-- GIVEN DATA follows --

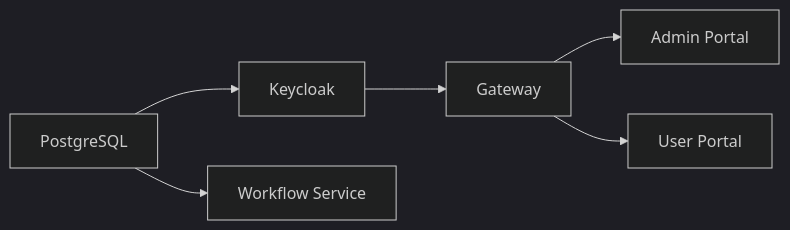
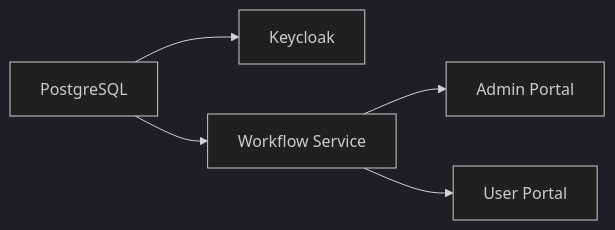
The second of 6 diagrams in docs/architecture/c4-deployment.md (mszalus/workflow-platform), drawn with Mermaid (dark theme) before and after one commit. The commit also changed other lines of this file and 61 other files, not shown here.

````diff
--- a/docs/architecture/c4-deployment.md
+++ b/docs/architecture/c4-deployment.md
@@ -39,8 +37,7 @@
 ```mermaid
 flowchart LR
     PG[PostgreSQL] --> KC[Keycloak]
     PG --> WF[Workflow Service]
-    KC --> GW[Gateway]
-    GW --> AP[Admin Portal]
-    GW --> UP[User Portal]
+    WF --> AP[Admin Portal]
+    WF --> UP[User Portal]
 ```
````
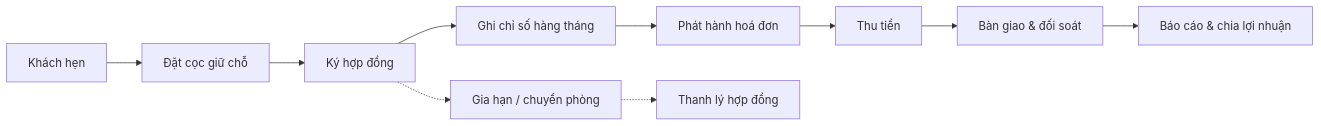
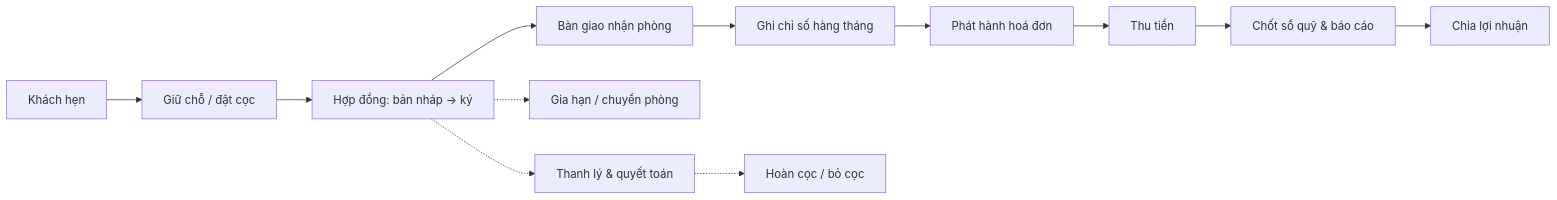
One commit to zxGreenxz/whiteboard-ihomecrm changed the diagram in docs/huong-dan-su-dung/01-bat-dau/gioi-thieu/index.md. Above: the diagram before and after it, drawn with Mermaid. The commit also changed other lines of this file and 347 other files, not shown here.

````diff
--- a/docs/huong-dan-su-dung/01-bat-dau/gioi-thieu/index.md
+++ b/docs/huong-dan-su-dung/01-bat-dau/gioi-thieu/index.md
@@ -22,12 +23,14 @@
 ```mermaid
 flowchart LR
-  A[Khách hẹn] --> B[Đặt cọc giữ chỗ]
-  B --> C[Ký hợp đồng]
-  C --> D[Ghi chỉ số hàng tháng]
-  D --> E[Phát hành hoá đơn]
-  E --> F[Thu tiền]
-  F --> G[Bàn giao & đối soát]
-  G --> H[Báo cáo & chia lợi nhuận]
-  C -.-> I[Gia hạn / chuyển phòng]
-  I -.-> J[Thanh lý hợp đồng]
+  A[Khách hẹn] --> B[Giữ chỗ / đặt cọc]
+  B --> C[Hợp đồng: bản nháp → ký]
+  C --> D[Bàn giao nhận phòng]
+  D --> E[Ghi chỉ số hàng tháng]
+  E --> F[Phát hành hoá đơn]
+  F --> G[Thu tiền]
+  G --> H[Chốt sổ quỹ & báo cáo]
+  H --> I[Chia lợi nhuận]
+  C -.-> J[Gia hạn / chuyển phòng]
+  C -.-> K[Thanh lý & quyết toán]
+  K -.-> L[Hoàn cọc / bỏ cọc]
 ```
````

-- GIVEN DATA concluded --

• WHAT TO WORK ON
Please tally how many lines in the listing above contain the word "Portal", and answer with the figure alone.

• TASK ANSWER
4